  • Paws
  • Muzzle
  • Ears
  • Tail
  • Hugging
  • Touching collar
  • Checking teeth
  • Brushing teeth
  • Checking between pads
  • Touching rear legs
  • Touching front legs
  • Bath


You can find these sounds on the internet just in case you don't have things like "thunder" readily available.

  • Sirens
  • Fireworks
  • Car Horns
  • Thunder
  • Skateboards
  • Motorbikes
  • Knocking on doors
  • Doorbells
  • Radios
  • Helicopters

The #SocialDistancing Socialization Checklist

Here are some things you can expose your pup to while maintaining a safe social distance.


Driving to these places and taking a stroll around the parking lot can get your pup used to the location and give you a headstart on getting comfortable with going in. Some spots might allow short masked entry. Call to check with them first.

  • Vet
  • Groomer
  • Pet shop
  • Boarding Facility

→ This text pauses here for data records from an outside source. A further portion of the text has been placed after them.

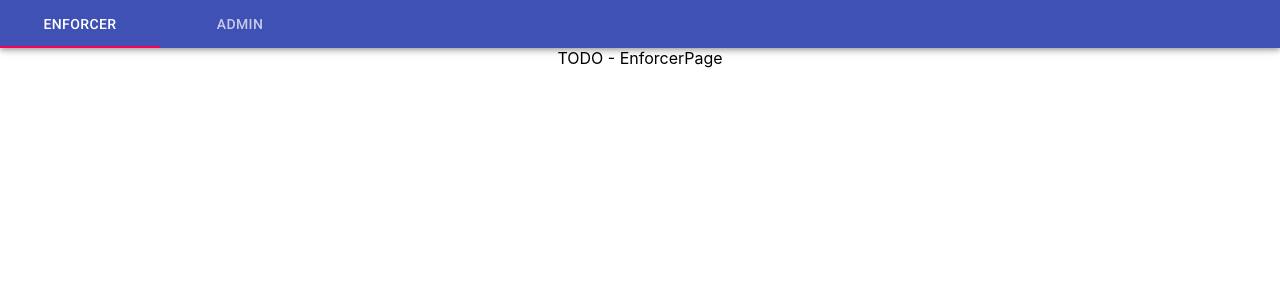
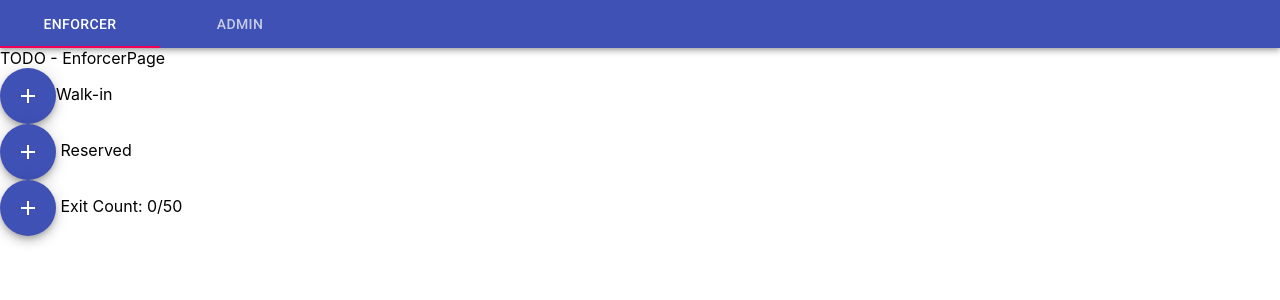
Before and after one commit to flashgordonion/distancy-admin-client, a React (Create React App) app: page / in a window 1280 px wide. Shown: the top 300 px of the page. Built offline with nearby package versions, Linux system fonts and the light colour scheme.

Commit message:
preliminary enforcerpage

```diff
--- a/package.json
+++ b/package.json
@@ -4,6 +4,7 @@
   "private": true,
   "dependencies": {
     "@material-ui/core": "^4.9.7",
+    "@material-ui/icons": "^4.9.1",
     "@testing-library/jest-dom": "^4.2.4",
     "@testing-library/react": "^9.5.0",
     "@testing-library/user-event": "^7.2.1",
--- a/src/App.js
+++ b/src/App.js
@@ -7,7 +7,7 @@ function App() {
 
   return (
     <div className="App">
-       <RootPage />
+      <RootPage />
     </div>
   );
 }
--- a/src/Pages/EnforcerPage.js
+++ b/src/Pages/EnforcerPage.js
@@ -1,13 +1,52 @@
-import React from 'react';
-import {Grid} from '@material-ui/core';
+import React, { useState } from 'react';
+import { Grid, Fab } from '@material-ui/core';
+import AddIcon from '@material-ui/icons/Add';
 
 const EnforcerPage = (props) => {
+  let [count, setCount] = useState(0);
 
-    return (
-        <Grid>
-            TODO - EnforcerPage
-        </Grid>
-    )
+  function handlePlusClick() {
+    setCount(count + 1);
+  }
+
+  function handleMinusClick() {
+    setCount(count - 1);
+  }
+
+  return (
+    <Grid container={true} direction='column' align='left'>
+      TODO - EnforcerPage
+      <Grid item={true}>
+        <Fab
+          onClick={handlePlusClick}
+          color="primary"
+          aria-label="add"
+        >
+          <AddIcon/>
+        </Fab>
+        Walk-in
+      </Grid>
+      <Grid item={true}>
+      <Fab
+        onClick={handlePlusClick}
+        color="primary"
+        aria-label="add"
+      >
+        <AddIcon/>
+      </Fab> Reserved
+      </Grid>
+      <Grid item={true}>
+        <Fab
+          onClick={handleMinusClick}
+          color="primary"
+          aria-label="add"
+        >
+        <AddIcon/>
+      </Fab> Exit
+      Count: {count}/50
+      </Grid>
+    </Grid>
+  )
 }
 
 export default EnforcerPage
--- a/src/Pages/RootPage.js
+++ b/src/Pages/RootPage.js
@@ -19,9 +19,12 @@ const RootPage = () => {
             </Tabs>
 
           </AppBar>
-          <Grid hidden={selectedTab !== 0}>
+          {
+            selectedTab === 0 &&
+            <Grid>
             <EnforcerPage/>
           </Grid>
+          }
           <Grid hidden={selectedTab !== 1}>
             <AdminPage/>
           </Grid>
```
Also changed, not shown: 1 other file (tests, documents, lock files or other folders).
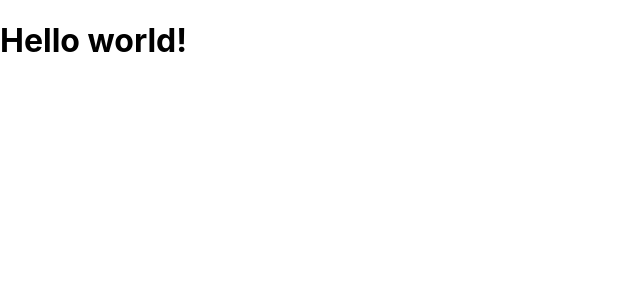
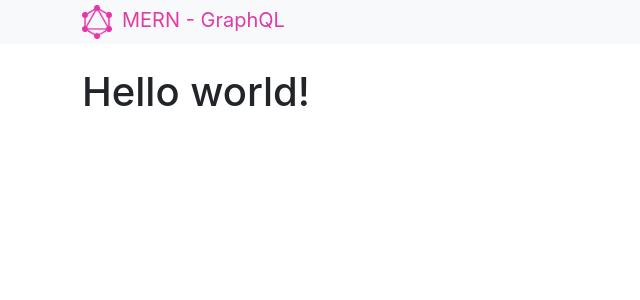
Before and after one commit to EliasPereyra/mern-stack-with-graphql, a React (Create React App) app in the folder client/: page / in a window 1280 px wide. Shown: the top 300 px of the page, without its empty margins (0-640 px from the left). Built offline with nearby package versions, Linux system fonts and the light colour scheme.

Commit message:
Client: creating a header component

```diff
--- a/client/public/index.html
+++ b/client/public/index.html
@@ -24,7 +24,20 @@
       work correctly both with client-side routing and a non-root public URL.
       Learn how to configure a non-root public URL by running `npm run build`.
     -->
-    <title>React App</title>
+    <title>Mern App with Graphql</title>
+    <!-- CSS only -->
+    <link
+      href="https://cdn.jsdelivr.net/npm/bootstrap@5.2.0-beta1/dist/css/bootstrap.min.css"
+      rel="stylesheet"
+      integrity="sha384-0evHe/X+R7YkIZDRvuzKMRqM+OrBnVFBL6DOitfPri4tjfHxaWutUpFmBp4vmVor"
+      crossorigin="anonymous"
+    />
+    <!-- JavaScript Bundle with Popper -->
+    <script
+      src="https://cdn.jsdelivr.net/npm/bootstrap@5.2.0-beta1/dist/js/bootstrap.bundle.min.js"
+      integrity="sha384-pprn3073KE6tl6bjs2QrFaJGz5/SUsLqktiwsUTF55Jfv3qYSDhgCecCxMW52nD2"
+      crossorigin="anonymous"
+    ></script>
   </head>
   <body>
     <noscript>You need to enable JavaScript to run this app.</noscript>
--- a/client/src/App.js
+++ b/client/src/App.js
@@ -1,8 +1,13 @@
+import Header from "./components/Header";
+
 function App() {
   return (
-    <div className="container">
-      <h1>Hello world!</h1>
-    </div>
+    <>
+      <Header />
+      <div className="container">
+        <h1>Hello world!</h1>
+      </div>
+    </>
   );
 }
 
--- /dev/null
+++ b/client/src/components/Header.jsx
@@ -0,0 +1,18 @@
+import Logo from "../assets/graphql-logo.png";
+
+function Header() {
+  return (
+    <nav className="navbar bg-light mb-4 p-0">
+      <div className="container">
+        <a className="navbar-brand" href="/">
+          <div className="d-flex">
+            <img src={Logo} alt="logo" className="mr-2" />
+            <div>MERN - GraphQL</div>
+          </div>
+        </a>
+      </div>
+    </nav>
+  );
+}
+
+export default Header;
--- a/client/src/index.css
+++ b/client/src/index.css
@@ -11,3 +11,40 @@
   font-family: source-code-pro, Menlo, Monaco, Consolas, 'Courier New',
     monospace;
 }
+
+.navbar-brand {
+  color: #df3ca6;
+}
+
+.navbar-brand img {
+  width: 30px;
+  margin-right: 10px;
+}
+
+.btn {
+  font-size: 15px;
+}
+
+.btn-primary,
+.bg-primary {
+  background-color: #df3ca6 !important;
+  border: none;
+}
+
+.btn-primary:hover {
+  background-color: #df3ca6;
+  opacity: 0.9;
+}
+
+.btn-secondary {
+  background-color: #7430f9;
+}
+
+.btn-secondary:hover {
+  background-color: #7430f9;
+  opacity: 0.9;
+}
+
+.icon {
+  margin-right: 5px;
+}
```
Also changed, not shown: client/src/assets/graphql-logo.png (added).
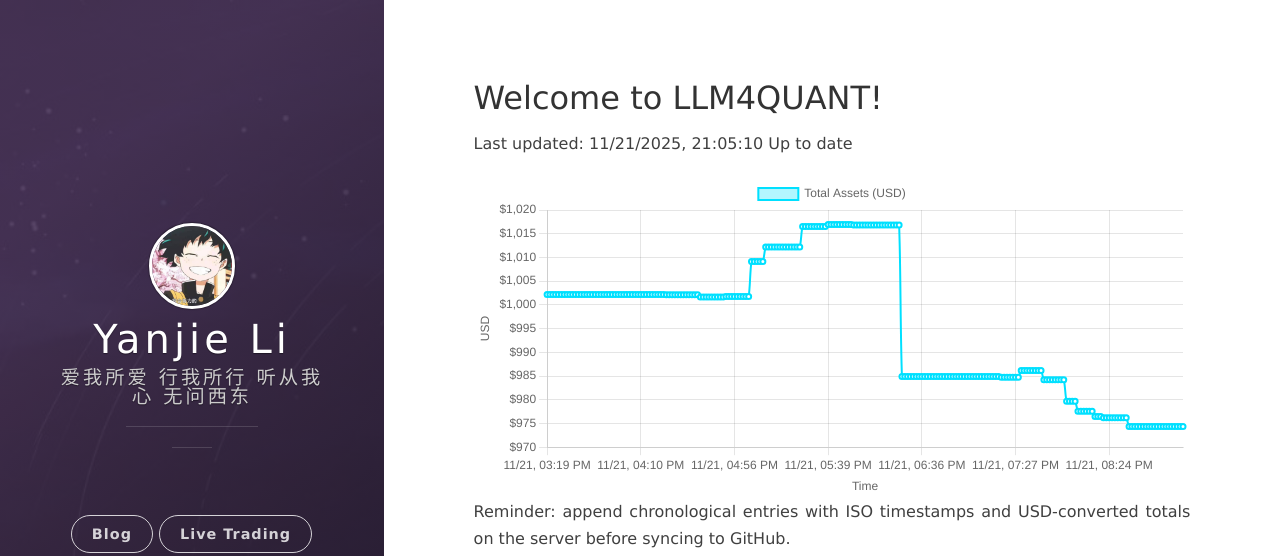
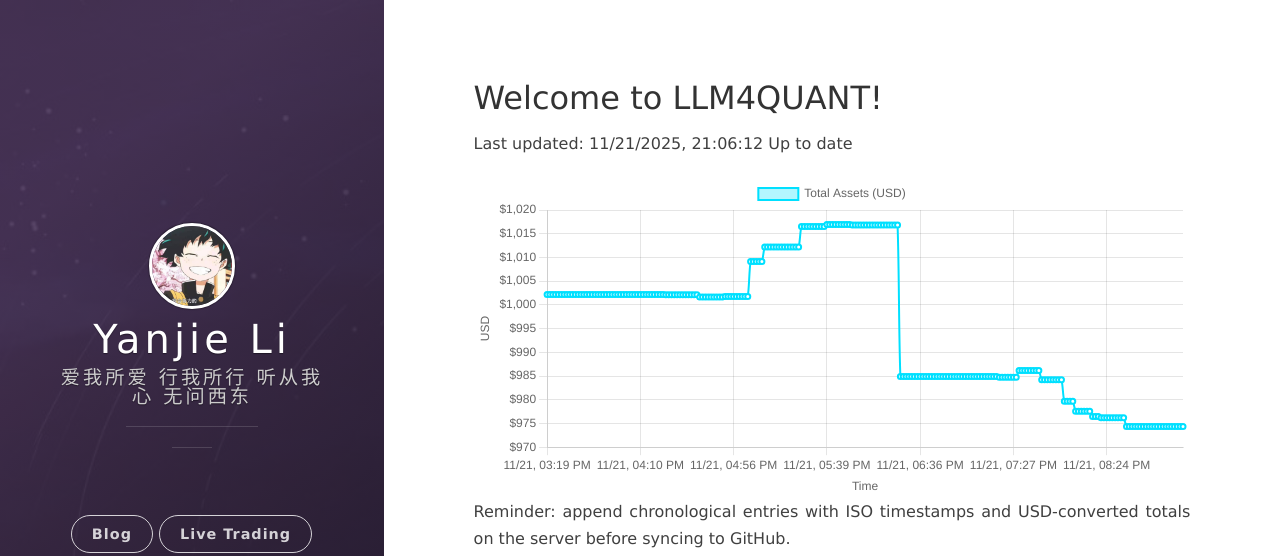
Before and after one commit to leeyegy/leeyegy.github.io, a Jekyll site: the page built from live-trading.html, in a window 1280 px wide. Shown: the top 556 px of the page. Built offline with Jekyll 4.4.1, drawn with Linux system fonts in a browser that asks for light colours; nearby versions of some CDN libraries.

Commit message:
AccountMonitor: update balance history 2025-11-22T05:06:12+08:00

```diff
--- a/assets/data/binance/balance-history.json
+++ b/assets/data/binance/balance-history.json
@@ -1,5 +1,5 @@
 {
-  "generatedAt": "2025-11-22T05:05:10+08:00",
+  "generatedAt": "2025-11-22T05:06:12+08:00",
   "asset": "total_usd_value",
   "history": [
     {
@@ -901,6 +901,10 @@
     {
       "timestamp": "2025-11-22T05:05:10+08:00",
       "totalUsd": 974.36593718
+    },
+    {
+      "timestamp": "2025-11-22T05:06:12+08:00",
+      "totalUsd": 974.36593718
     }
   ]
 }
```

Try to find a place where your pup can safely observe people from a distance. That could be a park or, if you live in a busy neighborhood, even your balcony or front porch.

  • Men
  • Women
  • Children of all ages
  • Elderly people
  • Tall people


You might not be able to easily encounter all of these animals, but this list might inspire some ideas.

  • Other Dogs
  • Cats
  • Squirrels
  • Ducks
  • Birds
  • Cows
  • Horses
  • Chickens

For training a new puppy, this is the best of times and the worst of times. If we can do anything to help you get your game plan together, drop us a line.